§ What is required:
The required output is a copy of each line in the material below that includes "addView".

§ Data excerpts:
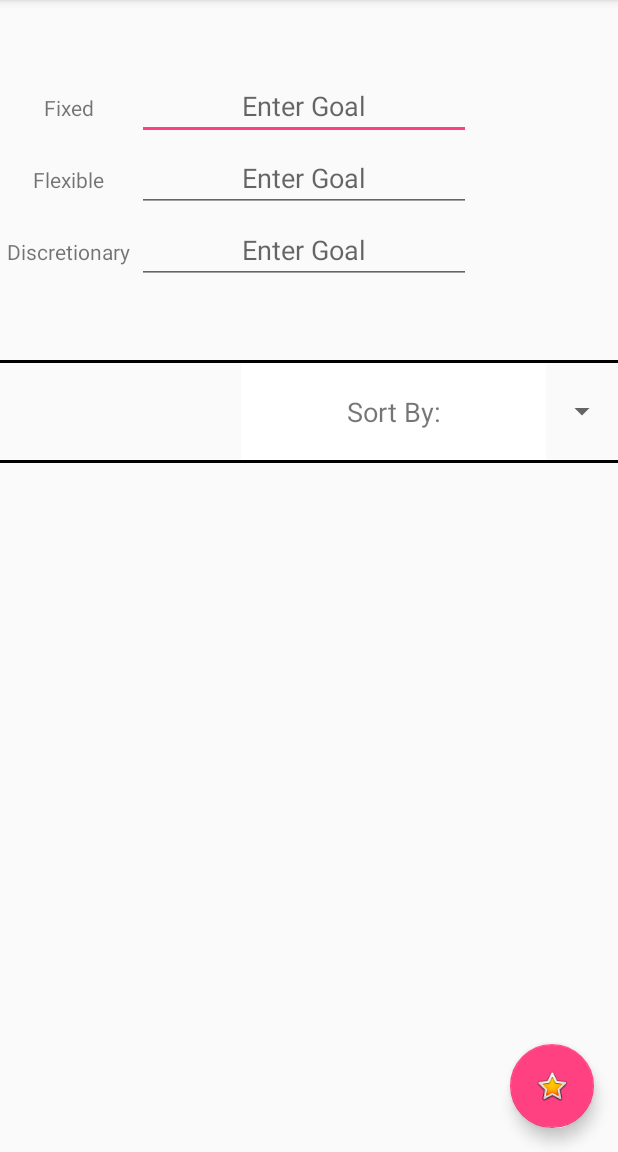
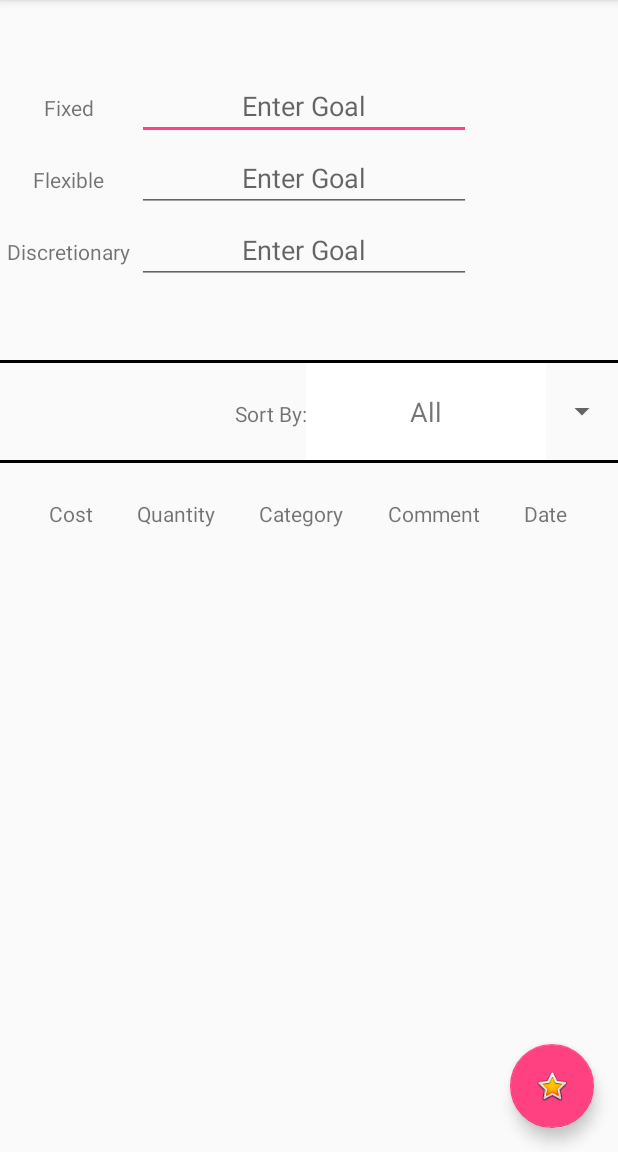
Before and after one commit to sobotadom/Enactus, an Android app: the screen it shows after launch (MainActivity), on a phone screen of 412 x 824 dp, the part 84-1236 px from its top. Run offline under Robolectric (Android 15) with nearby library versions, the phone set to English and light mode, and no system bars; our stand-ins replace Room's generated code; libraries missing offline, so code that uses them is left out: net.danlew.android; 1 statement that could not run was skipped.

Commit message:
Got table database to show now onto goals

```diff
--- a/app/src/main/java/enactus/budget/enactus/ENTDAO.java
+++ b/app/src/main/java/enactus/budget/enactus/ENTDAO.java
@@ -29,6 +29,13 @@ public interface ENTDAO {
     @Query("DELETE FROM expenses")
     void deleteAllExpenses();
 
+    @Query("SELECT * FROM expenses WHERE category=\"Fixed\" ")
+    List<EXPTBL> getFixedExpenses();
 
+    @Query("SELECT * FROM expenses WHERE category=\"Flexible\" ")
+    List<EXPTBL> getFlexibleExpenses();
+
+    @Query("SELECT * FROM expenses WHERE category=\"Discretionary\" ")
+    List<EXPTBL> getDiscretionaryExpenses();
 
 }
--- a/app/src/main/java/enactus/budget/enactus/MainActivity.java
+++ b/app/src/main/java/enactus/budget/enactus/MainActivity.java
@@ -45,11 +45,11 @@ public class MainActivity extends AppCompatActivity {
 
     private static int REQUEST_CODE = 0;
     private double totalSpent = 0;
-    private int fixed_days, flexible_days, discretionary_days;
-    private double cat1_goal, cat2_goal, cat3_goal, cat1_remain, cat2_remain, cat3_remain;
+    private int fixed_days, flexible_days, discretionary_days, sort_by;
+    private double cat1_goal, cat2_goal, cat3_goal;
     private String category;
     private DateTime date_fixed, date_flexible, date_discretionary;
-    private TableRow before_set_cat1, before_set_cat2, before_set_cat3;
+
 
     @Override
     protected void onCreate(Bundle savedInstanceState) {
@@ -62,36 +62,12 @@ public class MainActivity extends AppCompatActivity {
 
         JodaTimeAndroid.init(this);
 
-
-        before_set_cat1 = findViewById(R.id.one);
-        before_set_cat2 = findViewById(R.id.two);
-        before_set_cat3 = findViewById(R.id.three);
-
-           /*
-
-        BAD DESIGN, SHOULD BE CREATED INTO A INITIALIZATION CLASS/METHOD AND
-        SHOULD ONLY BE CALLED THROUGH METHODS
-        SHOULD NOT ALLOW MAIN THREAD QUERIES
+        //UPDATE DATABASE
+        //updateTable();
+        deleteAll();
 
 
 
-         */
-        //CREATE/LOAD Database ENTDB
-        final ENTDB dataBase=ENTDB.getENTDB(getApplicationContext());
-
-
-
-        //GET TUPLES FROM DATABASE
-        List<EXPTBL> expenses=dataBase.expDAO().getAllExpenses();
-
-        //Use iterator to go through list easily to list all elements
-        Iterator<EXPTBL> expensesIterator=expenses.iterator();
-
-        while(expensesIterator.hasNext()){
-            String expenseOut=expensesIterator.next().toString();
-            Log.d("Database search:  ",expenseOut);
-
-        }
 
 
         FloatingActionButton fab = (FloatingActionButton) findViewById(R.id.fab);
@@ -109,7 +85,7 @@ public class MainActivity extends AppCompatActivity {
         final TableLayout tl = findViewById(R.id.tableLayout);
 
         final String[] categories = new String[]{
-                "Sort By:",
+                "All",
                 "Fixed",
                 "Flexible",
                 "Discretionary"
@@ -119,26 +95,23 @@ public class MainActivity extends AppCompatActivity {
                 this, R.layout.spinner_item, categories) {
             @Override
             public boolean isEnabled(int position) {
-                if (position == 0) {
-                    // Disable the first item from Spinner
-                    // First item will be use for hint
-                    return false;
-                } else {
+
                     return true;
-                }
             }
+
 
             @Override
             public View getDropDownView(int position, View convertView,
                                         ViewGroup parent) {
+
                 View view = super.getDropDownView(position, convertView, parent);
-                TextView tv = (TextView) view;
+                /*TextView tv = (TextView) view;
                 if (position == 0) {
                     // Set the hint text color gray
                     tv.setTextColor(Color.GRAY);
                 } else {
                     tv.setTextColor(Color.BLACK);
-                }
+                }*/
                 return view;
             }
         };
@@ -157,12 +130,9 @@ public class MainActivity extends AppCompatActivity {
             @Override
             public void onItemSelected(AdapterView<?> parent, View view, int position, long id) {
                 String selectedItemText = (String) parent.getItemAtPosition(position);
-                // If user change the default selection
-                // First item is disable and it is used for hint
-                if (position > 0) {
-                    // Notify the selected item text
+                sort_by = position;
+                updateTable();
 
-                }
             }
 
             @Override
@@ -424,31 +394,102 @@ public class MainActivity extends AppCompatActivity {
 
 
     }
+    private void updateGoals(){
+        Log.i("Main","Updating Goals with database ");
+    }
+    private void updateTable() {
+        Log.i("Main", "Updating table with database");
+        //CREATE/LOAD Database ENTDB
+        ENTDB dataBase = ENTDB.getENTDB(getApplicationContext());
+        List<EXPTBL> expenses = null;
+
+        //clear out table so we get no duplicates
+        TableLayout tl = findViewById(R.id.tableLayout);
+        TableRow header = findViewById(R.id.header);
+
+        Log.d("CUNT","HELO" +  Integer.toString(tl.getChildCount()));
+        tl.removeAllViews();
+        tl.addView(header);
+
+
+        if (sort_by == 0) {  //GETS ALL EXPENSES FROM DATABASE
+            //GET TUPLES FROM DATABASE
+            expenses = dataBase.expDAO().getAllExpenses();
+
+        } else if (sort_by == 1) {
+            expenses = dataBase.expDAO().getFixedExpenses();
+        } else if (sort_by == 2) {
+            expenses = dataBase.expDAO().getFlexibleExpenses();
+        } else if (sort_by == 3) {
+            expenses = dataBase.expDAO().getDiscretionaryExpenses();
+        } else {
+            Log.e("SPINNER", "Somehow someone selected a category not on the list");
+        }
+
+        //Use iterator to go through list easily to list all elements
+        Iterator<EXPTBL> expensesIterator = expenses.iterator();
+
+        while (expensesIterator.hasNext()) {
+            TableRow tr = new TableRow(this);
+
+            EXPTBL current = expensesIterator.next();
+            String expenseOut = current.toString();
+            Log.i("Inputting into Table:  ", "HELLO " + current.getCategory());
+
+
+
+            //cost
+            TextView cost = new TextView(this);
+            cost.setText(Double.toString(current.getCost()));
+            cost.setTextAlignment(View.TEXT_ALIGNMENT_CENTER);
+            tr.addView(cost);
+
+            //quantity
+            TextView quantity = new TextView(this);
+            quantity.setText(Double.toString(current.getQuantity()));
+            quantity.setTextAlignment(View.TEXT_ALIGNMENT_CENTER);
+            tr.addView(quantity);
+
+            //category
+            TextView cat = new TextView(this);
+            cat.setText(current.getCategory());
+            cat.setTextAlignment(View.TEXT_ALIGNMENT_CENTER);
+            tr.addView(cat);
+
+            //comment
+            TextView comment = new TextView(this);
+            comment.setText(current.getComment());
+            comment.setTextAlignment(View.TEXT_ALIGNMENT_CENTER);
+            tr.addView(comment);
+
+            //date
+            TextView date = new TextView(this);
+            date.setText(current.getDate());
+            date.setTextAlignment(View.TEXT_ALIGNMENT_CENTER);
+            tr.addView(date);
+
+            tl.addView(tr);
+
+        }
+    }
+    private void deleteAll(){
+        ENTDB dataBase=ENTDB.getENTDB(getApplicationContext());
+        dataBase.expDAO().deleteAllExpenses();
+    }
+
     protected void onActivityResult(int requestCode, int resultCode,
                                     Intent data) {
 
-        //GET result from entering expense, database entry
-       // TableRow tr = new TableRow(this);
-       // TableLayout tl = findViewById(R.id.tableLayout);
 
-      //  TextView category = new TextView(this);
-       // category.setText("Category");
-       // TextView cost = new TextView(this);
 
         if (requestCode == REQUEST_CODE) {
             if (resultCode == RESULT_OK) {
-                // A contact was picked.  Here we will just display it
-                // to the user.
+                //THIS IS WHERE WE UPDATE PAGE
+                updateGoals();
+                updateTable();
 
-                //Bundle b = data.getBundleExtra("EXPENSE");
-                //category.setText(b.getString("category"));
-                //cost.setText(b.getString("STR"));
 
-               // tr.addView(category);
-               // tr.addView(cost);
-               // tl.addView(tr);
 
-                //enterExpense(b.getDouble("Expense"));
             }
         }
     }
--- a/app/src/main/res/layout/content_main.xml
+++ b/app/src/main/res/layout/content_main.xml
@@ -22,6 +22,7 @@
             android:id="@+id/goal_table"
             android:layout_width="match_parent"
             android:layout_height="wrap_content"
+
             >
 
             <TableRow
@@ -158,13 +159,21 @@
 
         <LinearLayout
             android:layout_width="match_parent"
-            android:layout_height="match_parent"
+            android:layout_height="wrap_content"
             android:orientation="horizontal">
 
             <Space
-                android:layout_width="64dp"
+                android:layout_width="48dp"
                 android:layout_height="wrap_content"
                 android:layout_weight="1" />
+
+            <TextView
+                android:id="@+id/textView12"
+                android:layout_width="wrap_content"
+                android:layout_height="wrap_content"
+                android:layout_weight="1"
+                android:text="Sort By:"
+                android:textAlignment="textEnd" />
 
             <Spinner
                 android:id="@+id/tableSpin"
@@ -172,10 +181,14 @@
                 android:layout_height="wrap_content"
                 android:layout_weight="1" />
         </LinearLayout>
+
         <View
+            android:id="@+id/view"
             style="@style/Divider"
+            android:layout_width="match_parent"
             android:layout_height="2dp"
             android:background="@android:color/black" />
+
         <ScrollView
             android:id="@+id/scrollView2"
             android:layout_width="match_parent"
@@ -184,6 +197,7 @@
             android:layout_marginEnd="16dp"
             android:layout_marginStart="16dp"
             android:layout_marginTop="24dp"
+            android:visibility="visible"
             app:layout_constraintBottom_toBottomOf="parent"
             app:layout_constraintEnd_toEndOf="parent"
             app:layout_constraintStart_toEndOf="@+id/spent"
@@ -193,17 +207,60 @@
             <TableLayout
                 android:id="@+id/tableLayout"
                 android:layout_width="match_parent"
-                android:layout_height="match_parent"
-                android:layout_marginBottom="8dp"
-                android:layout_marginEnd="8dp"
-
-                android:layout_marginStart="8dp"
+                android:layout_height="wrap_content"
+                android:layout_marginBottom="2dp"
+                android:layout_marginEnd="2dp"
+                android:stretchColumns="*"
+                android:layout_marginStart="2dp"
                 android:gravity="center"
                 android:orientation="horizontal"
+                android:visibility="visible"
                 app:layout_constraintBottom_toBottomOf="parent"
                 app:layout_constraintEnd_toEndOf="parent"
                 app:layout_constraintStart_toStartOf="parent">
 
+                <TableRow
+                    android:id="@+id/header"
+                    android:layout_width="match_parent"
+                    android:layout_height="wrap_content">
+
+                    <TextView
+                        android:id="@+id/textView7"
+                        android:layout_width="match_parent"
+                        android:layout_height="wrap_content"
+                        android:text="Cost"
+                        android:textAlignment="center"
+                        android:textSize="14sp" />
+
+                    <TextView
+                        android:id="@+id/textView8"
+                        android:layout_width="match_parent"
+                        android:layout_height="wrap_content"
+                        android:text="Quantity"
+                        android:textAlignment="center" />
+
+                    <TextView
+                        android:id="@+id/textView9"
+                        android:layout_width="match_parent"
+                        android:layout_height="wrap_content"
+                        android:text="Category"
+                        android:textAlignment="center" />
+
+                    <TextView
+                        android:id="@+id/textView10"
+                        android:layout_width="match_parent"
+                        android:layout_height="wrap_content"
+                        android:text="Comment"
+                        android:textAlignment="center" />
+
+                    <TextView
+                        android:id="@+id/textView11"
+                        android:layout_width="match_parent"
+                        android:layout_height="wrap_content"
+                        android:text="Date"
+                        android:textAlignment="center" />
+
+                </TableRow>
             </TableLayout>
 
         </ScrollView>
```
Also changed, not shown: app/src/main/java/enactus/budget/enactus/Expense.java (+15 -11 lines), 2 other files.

--

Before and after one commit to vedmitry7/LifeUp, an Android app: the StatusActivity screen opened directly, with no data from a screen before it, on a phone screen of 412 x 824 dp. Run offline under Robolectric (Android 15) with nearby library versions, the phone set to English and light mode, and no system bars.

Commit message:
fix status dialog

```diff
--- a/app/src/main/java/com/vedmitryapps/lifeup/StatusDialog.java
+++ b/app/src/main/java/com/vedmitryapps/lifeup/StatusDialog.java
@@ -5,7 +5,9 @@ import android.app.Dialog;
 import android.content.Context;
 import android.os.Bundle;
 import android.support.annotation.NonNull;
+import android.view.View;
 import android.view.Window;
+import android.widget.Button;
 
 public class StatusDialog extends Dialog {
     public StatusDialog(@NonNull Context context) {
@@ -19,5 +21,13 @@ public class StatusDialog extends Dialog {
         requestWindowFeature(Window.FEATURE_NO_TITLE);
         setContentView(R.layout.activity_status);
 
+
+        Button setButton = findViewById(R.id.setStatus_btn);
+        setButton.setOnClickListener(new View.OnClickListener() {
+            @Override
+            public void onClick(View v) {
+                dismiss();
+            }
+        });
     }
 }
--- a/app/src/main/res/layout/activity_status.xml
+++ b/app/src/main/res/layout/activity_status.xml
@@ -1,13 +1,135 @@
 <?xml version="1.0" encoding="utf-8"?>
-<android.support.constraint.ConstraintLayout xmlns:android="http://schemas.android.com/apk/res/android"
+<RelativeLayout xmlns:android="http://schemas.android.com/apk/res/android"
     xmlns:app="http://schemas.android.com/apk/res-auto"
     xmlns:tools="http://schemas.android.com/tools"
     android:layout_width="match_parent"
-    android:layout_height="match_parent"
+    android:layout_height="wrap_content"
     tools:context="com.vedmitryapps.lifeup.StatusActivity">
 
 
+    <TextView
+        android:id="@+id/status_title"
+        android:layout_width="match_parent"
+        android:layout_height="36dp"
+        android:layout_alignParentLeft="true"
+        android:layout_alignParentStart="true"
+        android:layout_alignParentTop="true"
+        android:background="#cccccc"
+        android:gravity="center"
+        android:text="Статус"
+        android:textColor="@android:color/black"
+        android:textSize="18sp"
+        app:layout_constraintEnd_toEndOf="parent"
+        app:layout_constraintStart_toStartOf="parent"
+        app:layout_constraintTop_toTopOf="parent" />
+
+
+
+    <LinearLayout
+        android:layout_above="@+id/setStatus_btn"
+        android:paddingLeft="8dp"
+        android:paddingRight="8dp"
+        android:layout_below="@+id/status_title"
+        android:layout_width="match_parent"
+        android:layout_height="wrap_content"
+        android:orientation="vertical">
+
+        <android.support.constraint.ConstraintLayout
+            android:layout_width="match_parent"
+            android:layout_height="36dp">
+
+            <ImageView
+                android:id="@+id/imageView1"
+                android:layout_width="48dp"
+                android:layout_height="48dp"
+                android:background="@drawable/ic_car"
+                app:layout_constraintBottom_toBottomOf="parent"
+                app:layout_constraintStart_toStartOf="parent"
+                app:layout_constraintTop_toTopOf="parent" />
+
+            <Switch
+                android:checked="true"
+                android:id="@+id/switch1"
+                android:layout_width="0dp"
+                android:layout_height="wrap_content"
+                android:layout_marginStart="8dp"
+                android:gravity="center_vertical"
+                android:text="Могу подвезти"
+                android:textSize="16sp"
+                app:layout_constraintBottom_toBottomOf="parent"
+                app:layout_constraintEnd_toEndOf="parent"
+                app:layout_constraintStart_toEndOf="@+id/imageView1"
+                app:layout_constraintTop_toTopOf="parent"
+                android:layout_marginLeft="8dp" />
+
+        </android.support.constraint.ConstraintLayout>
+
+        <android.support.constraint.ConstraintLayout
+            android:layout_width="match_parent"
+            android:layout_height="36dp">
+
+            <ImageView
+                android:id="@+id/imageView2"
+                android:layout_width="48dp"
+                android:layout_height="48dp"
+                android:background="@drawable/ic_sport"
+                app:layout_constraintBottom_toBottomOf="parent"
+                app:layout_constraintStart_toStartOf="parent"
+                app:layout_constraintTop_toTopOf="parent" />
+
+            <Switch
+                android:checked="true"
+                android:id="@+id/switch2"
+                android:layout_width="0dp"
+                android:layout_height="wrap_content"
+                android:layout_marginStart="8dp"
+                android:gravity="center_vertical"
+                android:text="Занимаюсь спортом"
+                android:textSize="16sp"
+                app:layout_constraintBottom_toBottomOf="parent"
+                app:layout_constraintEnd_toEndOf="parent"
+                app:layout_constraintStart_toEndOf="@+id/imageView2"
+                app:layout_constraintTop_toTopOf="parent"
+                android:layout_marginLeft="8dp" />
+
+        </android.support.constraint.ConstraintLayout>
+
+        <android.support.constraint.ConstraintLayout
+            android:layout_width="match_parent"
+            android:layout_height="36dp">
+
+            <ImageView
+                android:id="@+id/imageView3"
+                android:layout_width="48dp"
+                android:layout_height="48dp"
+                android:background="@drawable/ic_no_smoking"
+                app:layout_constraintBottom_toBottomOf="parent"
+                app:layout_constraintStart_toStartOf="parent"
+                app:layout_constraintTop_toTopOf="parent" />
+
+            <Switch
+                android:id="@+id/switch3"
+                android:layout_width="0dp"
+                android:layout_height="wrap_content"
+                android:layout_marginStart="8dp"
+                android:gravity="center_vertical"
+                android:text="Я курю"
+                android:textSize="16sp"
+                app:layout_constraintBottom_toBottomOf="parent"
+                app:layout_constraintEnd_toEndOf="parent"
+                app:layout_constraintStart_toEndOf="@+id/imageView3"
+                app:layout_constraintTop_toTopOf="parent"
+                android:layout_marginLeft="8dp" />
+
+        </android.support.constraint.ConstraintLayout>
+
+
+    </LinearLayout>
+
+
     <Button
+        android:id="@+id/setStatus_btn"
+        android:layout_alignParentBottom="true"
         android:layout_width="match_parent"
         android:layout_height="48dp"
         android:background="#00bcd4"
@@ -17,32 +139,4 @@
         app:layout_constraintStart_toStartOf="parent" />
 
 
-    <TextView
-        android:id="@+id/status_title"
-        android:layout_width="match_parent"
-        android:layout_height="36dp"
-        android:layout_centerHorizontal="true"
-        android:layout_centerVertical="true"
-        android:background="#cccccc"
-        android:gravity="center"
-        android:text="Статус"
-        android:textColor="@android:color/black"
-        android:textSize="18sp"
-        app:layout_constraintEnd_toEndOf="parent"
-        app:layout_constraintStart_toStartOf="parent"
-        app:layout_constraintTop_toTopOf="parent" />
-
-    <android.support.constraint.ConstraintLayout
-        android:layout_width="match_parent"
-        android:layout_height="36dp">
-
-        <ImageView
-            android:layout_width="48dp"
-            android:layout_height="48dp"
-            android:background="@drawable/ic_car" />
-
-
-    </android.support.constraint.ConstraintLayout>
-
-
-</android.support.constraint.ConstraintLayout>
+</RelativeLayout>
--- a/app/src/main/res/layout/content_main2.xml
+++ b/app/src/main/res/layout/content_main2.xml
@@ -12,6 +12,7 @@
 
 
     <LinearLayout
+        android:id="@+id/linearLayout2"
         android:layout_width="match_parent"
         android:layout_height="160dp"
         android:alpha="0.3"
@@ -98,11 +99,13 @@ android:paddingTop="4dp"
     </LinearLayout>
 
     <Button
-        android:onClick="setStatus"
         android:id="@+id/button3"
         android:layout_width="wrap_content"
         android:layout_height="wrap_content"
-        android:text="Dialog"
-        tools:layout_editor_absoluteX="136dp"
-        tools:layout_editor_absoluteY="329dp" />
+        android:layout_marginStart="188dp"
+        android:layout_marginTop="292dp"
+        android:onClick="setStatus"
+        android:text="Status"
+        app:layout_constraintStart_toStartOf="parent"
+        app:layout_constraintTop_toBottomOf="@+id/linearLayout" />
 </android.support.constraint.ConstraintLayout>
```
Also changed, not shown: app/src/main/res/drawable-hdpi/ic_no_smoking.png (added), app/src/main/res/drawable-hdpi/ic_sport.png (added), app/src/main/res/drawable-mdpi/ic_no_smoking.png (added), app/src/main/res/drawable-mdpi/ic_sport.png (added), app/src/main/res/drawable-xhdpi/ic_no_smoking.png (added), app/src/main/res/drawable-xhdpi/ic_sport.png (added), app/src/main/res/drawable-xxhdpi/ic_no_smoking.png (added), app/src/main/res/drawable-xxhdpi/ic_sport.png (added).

§ Your solution:
+        tl.addView(header);
+            tr.addView(cost);
+            tr.addView(quantity);
+            tr.addView(cat);
+            tr.addView(comment);
+            tr.addView(date);
+            tl.addView(tr);
-               // tr.addView(category);
-               // tr.addView(cost);
-               // tl.addView(tr);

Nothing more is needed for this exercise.